Task description:
Return the entries below word for word. No picture belongs in the copy.

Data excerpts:
►
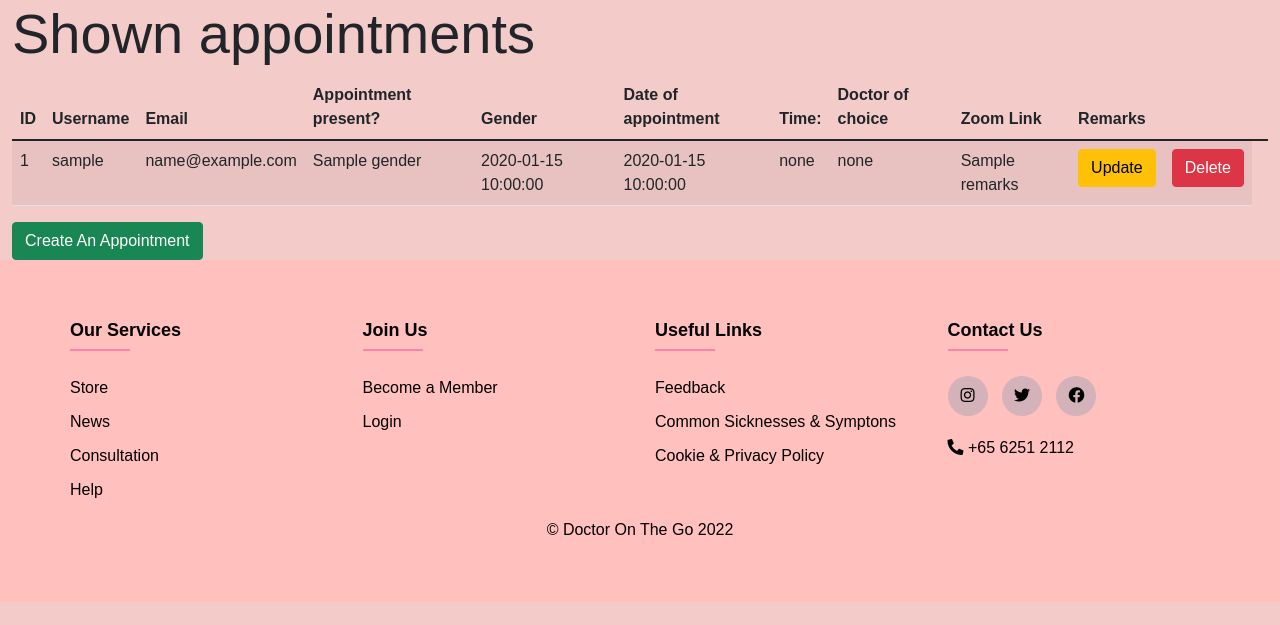
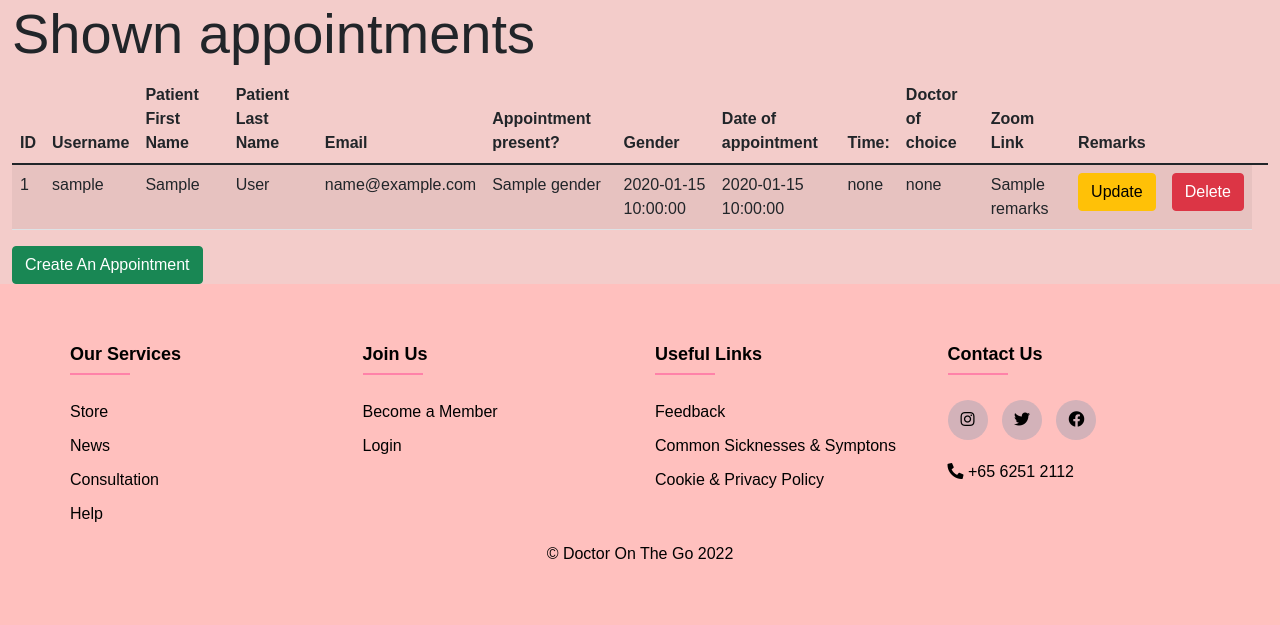
Before and after one commit to JoshuaKee001/appsec, a Flask app: template appsec/templates/user/guest/xuzhi/retrieveConsultationAd.html in a window 1280 px wide. Shown: the part 86-711 px from the top of the page. Run offline with Flask 2, Linux system fonts and the light colour scheme; the template is opened without the code that fills it: most values are stand-ins (such as "Sample title", 1, 10 or a date in 2020); some libraries are stand-ins or nearby versions.

Commit message:
Add files via upload

```diff
--- a/appsec/templates/user/guest/xuzhi/retrieveConsultationAd.html
+++ b/appsec/templates/user/guest/xuzhi/retrieveConsultationAd.html
@@ -23,6 +23,8 @@
 
           <th> ID </th>
           <th>Username</th>
+          <th>Patient First Name </th>
+          <th>Patient Last Name </th>
           <th>Email</th>
           <th>Appointment present?</th>
           <th>Gender</th>
@@ -39,8 +41,11 @@
 
         <tr>
           {% for consult in consultation %}
+
           <td> {{ consult.id }}</td>
           <td>{{ consult.username }}</td>
+          <td>{{ consult.first_name }}</td>
+          <td>{{ consult.last_name }}</td>
           <td>{{ consult.email }}</td>
           {% if consult.consultstate == True %}
           <td>Yes</td>
```
Also changed, not shown: appsec/templates/user/guest/xuzhi/retrieveConsultation.html (+5 -3 lines).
◄
Solution to this task:
Before and after one commit to JoshuaKee001/appsec, a Flask app: template appsec/templates/user/guest/xuzhi/retrieveConsultationAd.html in a window 1280 px wide. Shown: the part 86-711 px from the top of the page. Run offline with Flask 2, Linux system fonts and the light colour scheme; the template is opened without the code that fills it: most values are stand-ins (such as "Sample title", 1, 10 or a date in 2020); some libraries are stand-ins or nearby versions.

Commit message:
Add files via upload

```diff
--- a/appsec/templates/user/guest/xuzhi/retrieveConsultationAd.html
+++ b/appsec/templates/user/guest/xuzhi/retrieveConsultationAd.html
@@ -23,6 +23,8 @@
 
           <th> ID </th>
           <th>Username</th>
+          <th>Patient First Name </th>
+          <th>Patient Last Name </th>
           <th>Email</th>
           <th>Appointment present?</th>
           <th>Gender</th>
@@ -39,8 +41,11 @@
 
         <tr>
           {% for consult in consultation %}
+
           <td> {{ consult.id }}</td>
           <td>{{ consult.username }}</td>
+          <td>{{ consult.first_name }}</td>
+          <td>{{ consult.last_name }}</td>
           <td>{{ consult.email }}</td>
           {% if consult.consultstate == True %}
           <td>Yes</td>
```
Also changed, not shown: appsec/templates/user/guest/xuzhi/retrieveConsultation.html (+5 -3 lines).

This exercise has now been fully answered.